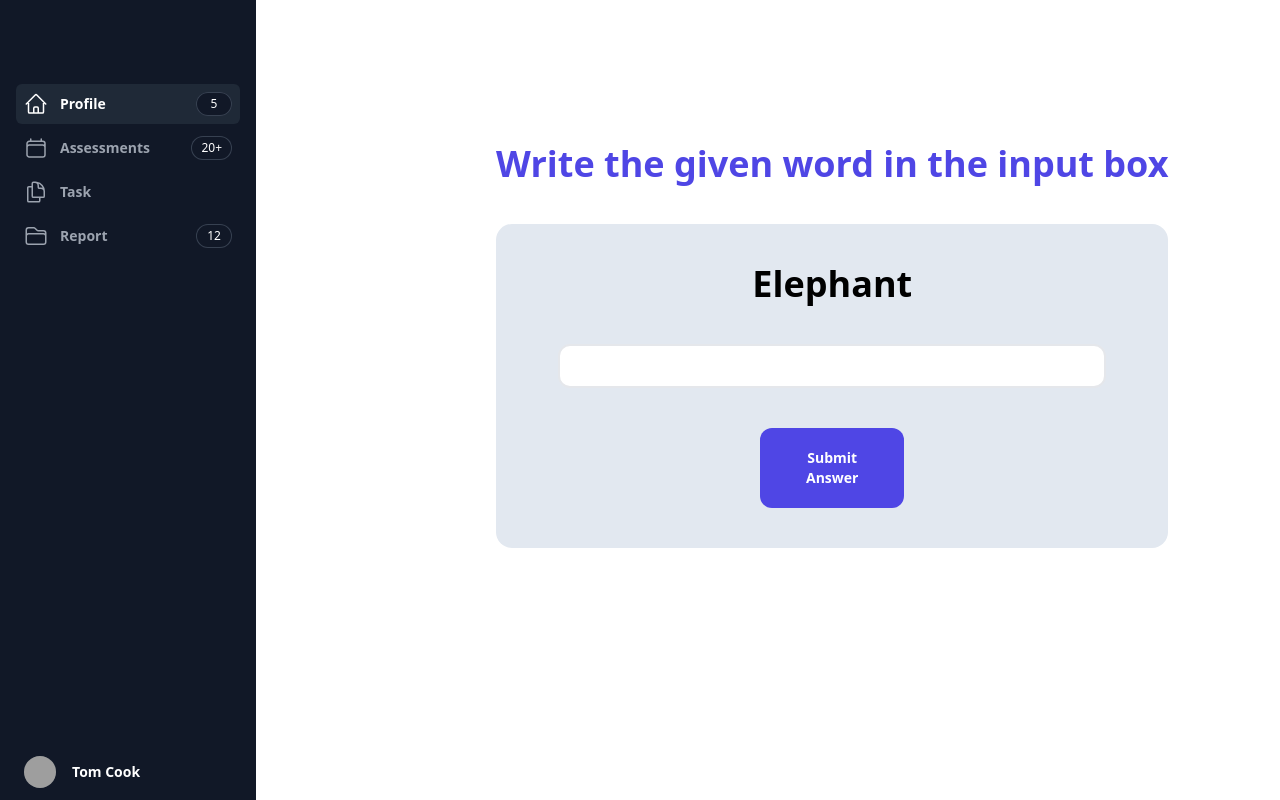
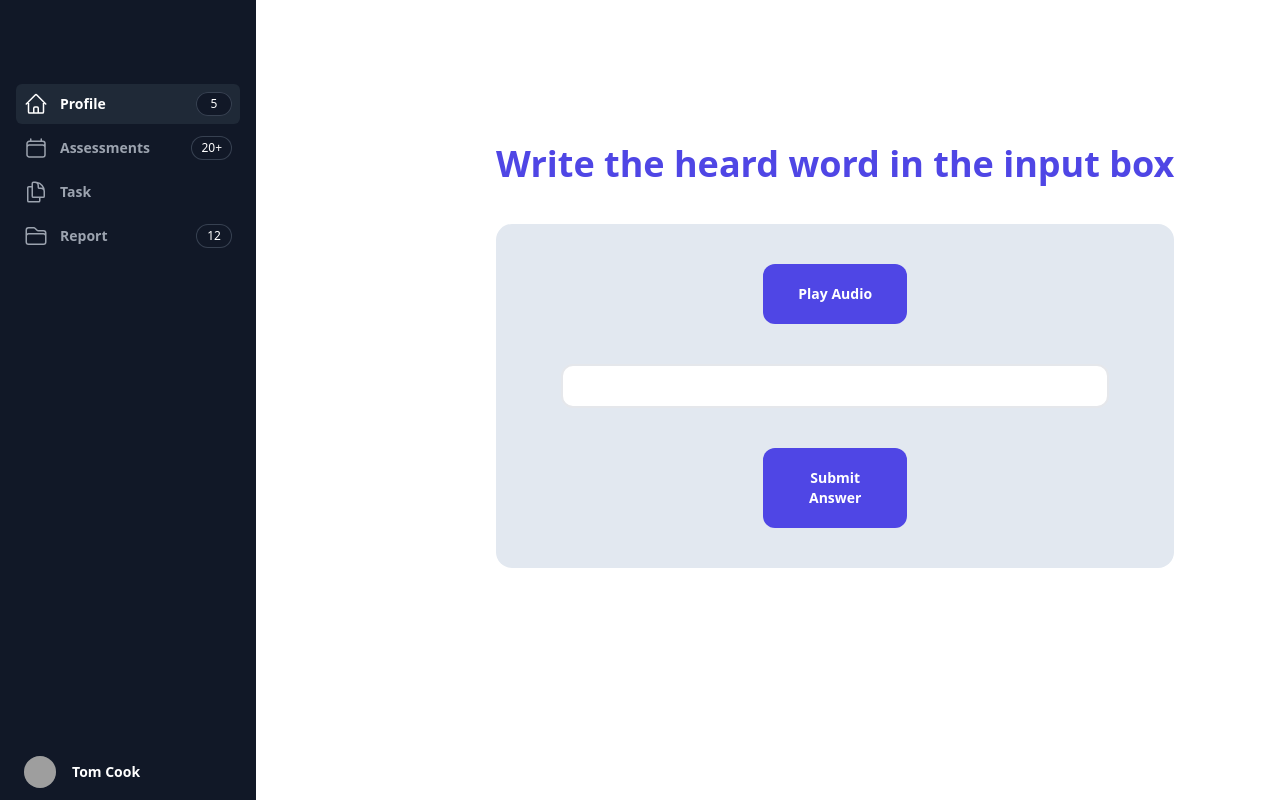
Before and after one commit to i0dheerajdileep/makeaton, a React (Vite) app: page /dashboard/assesment in a window 1280 px wide. Built offline with nearby package versions, Linux system fonts and the light colour scheme; grey boxes are pictures that could not be loaded.

Commit message:
sound added

```diff
--- a/src/components/Sound.jsx
+++ b/src/components/Sound.jsx
@@ -1,9 +1,66 @@
-import React from 'react'
+import React, { useState } from 'react';
+
+const assessmentWords = ['makeaton', 'clusterdev', 'mlh', 'github']; // Add more words as needed
 
 function Sound() {
+  const [currentWordIndex, setCurrentWordIndex] = useState(0);
+  const [userScore, setUserScore] = useState(0);
+  const [userAnswer, setUserAnswer] = useState('');
+  const [isPlaying, setIsPlaying] = useState(false);
+
+  const currentWord = assessmentWords[currentWordIndex];
+
+  const handleAnswerSubmission = () => {
+    // Check if the user's answer matches the current word
+    if (userAnswer.toLowerCase() === currentWord.toLowerCase()) {
+      setUserScore(userScore + 1);
+    }
+
+    // Move to the next word
+    if (currentWordIndex + 1 < assessmentWords.length) {
+      setCurrentWordIndex(currentWordIndex + 1);
+      setUserAnswer(''); // Clear the user's answer for the next word
+    } else {
+      // End of assessment, you can navigate to another page or show a summary
+      alert(`Assessment completed! Your score: ${userScore + 1}/${assessmentWords.length}`);
+      setCurrentWordIndex(0); // Reset the index for a new assessment
+      setUserScore(0); // Reset the score for a new assessment
+    }
+  };
+
+  const playAudio = () => {
+    const synth = window.speechSynthesis;
+    const utterance = new SpeechSynthesisUtterance(currentWord);
+    synth.speak(utterance);
+    setIsPlaying(true);
+    utterance.onend = () => setIsPlaying(false);
+  };
+
   return (
-    <div>Sound</div>
-  )
+    <div className='flex justify-start items-center pt-36 w-full text-4xl font-bold flex-col ml-40'>
+      <div>
+        <h1 className='text-indigo-600 '>Write the heard word in the input box</h1>
+        <div className='bg-slate-200 h-full flex flex-col justify-start items-center gap-y-10 p-10 mt-10 rounded-2xl'>
+          <div className='flex flex-col justify-center items-center gap-y-10'>
+            <button onClick={playAudio} className={`text-sm bg-indigo-600 text-white rounded-xl w-36 p-5 ${isPlaying ? 'opacity-50 cursor-not-allowed' : ''}`} disabled={isPlaying}>
+              {isPlaying ? 'Playing...' : 'Play Audio'}
+            </button>
+            <input
+              type='text'
+              name='userAnswer'
+              id='userAnswer'
+              value={userAnswer}
+              onChange={(e) => setUserAnswer(e.target.value)}
+              className='border-2 rounded-xl'
+            />
+            <button onClick={handleAnswerSubmission} className='text-sm bg-indigo-600 text-white rounded-xl w-36 p-5'>
+              Submit Answer
+            </button>
+          </div>
+        </div>
+      </div>
+    </div>
+  );
 }
 
-export default Sound
+export default Sound;
--- a/src/components/Wordpuzzle.jsx
+++ b/src/components/Wordpuzzle.jsx
@@ -1,6 +1,6 @@
 import React,{useState} from 'react'
 
-const assessmentWords = ['Elephant', 'Apple', 'Programming', 'Ocean']; // Add more words as needed
+const assessmentWords = ['makeaton', 'clusterdev', 'mlh', 'github']; // Add more words as needed
 
 function Wordpuzzle() {
   const [currentWordIndex, setCurrentWordIndex] = useState(0);
@@ -23,7 +23,7 @@ function Wordpuzzle() {
       // End of assessment, you can navigate to another page or show a summary
       alert(`Assessment completed! Your score: ${userScore}/${assessmentWords.length}`);
     }
-  };
+  }
 
   return (
     <div className='flex justify-start items-center pt-36 w-full text-4xl font-bold flex-col ml-40'>
--- a/src/pages/Assesment.jsx
+++ b/src/pages/Assesment.jsx
@@ -1,13 +1,15 @@
 import React from 'react'
 import Sidebar from '../components/Sidebar'
-import Wordpuzzle from '../components/Wordpuzzle'
+// import Wordpuzzle from '../components/Wordpuzzle'
+import Sound from '../components/Sound'
 
 function Assesment() {
   return (
     <div className='flex flex-row'>
         <Sidebar/>
         <div>
-            <Wordpuzzle/>
+            {/* <Wordpuzzle/> */}
+            <Sound/>
         </div>
     </div>
   )
```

####################

**Task to complete**.
Images aside, return each entry above precisely as it stands.

**Response area**.
Before and after one commit to i0dheerajdileep/makeaton, a React (Vite) app: page /dashboard/assesment in a window 1280 px wide. Built offline with nearby package versions, Linux system fonts and the light colour scheme; grey boxes are pictures that could not be loaded.

Commit message:
sound added

```diff
--- a/src/components/Sound.jsx
+++ b/src/components/Sound.jsx
@@ -1,9 +1,66 @@
-import React from 'react'
+import React, { useState } from 'react';
+
+const assessmentWords = ['makeaton', 'clusterdev', 'mlh', 'github']; // Add more words as needed
 
 function Sound() {
+  const [currentWordIndex, setCurrentWordIndex] = useState(0);
+  const [userScore, setUserScore] = useState(0);
+  const [userAnswer, setUserAnswer] = useState('');
+  const [isPlaying, setIsPlaying] = useState(false);
+
+  const currentWord = assessmentWords[currentWordIndex];
+
+  const handleAnswerSubmission = () => {
+    // Check if the user's answer matches the current word
+    if (userAnswer.toLowerCase() === currentWord.toLowerCase()) {
+      setUserScore(userScore + 1);
+    }
+
+    // Move to the next word
+    if (currentWordIndex + 1 < assessmentWords.length) {
+      setCurrentWordIndex(currentWordIndex + 1);
+      setUserAnswer(''); // Clear the user's answer for the next word
+    } else {
+      // End of assessment, you can navigate to another page or show a summary
+      alert(`Assessment completed! Your score: ${userScore + 1}/${assessmentWords.length}`);
+      setCurrentWordIndex(0); // Reset the index for a new assessment
+      setUserScore(0); // Reset the score for a new assessment
+    }
+  };
+
+  const playAudio = () => {
+    const synth = window.speechSynthesis;
+    const utterance = new SpeechSynthesisUtterance(currentWord);
+    synth.speak(utterance);
+    setIsPlaying(true);
+    utterance.onend = () => setIsPlaying(false);
+  };
+
   return (
-    <div>Sound</div>
-  )
+    <div className='flex justify-start items-center pt-36 w-full text-4xl font-bold flex-col ml-40'>
+      <div>
+        <h1 className='text-indigo-600 '>Write the heard word in the input box</h1>
+        <div className='bg-slate-200 h-full flex flex-col justify-start items-center gap-y-10 p-10 mt-10 rounded-2xl'>
+          <div className='flex flex-col justify-center items-center gap-y-10'>
+            <button onClick={playAudio} className={`text-sm bg-indigo-600 text-white rounded-xl w-36 p-5 ${isPlaying ? 'opacity-50 cursor-not-allowed' : ''}`} disabled={isPlaying}>
+              {isPlaying ? 'Playing...' : 'Play Audio'}
+            </button>
+            <input
+              type='text'
+              name='userAnswer'
+              id='userAnswer'
+              value={userAnswer}
+              onChange={(e) => setUserAnswer(e.target.value)}
+              className='border-2 rounded-xl'
+            />
+            <button onClick={handleAnswerSubmission} className='text-sm bg-indigo-600 text-white rounded-xl w-36 p-5'>
+              Submit Answer
+            </button>
+          </div>
+        </div>
+      </div>
+    </div>
+  );
 }
 
-export default Sound
+export default Sound;
--- a/src/components/Wordpuzzle.jsx
+++ b/src/components/Wordpuzzle.jsx
@@ -1,6 +1,6 @@
 import React,{useState} from 'react'
 
-const assessmentWords = ['Elephant', 'Apple', 'Programming', 'Ocean']; // Add more words as needed
+const assessmentWords = ['makeaton', 'clusterdev', 'mlh', 'github']; // Add more words as needed
 
 function Wordpuzzle() {
   const [currentWordIndex, setCurrentWordIndex] = useState(0);
@@ -23,7 +23,7 @@ function Wordpuzzle() {
       // End of assessment, you can navigate to another page or show a summary
       alert(`Assessment completed! Your score: ${userScore}/${assessmentWords.length}`);
     }
-  };
+  }
 
   return (
     <div className='flex justify-start items-center pt-36 w-full text-4xl font-bold flex-col ml-40'>
--- a/src/pages/Assesment.jsx
+++ b/src/pages/Assesment.jsx
@@ -1,13 +1,15 @@
 import React from 'react'
 import Sidebar from '../components/Sidebar'
-import Wordpuzzle from '../components/Wordpuzzle'
+// import Wordpuzzle from '../components/Wordpuzzle'
+import Sound from '../components/Sound'
 
 function Assesment() {
   return (
     <div className='flex flex-row'>
         <Sidebar/>
         <div>
-            <Wordpuzzle/>
+            {/* <Wordpuzzle/> */}
+            <Sound/>
         </div>
     </div>
   )
```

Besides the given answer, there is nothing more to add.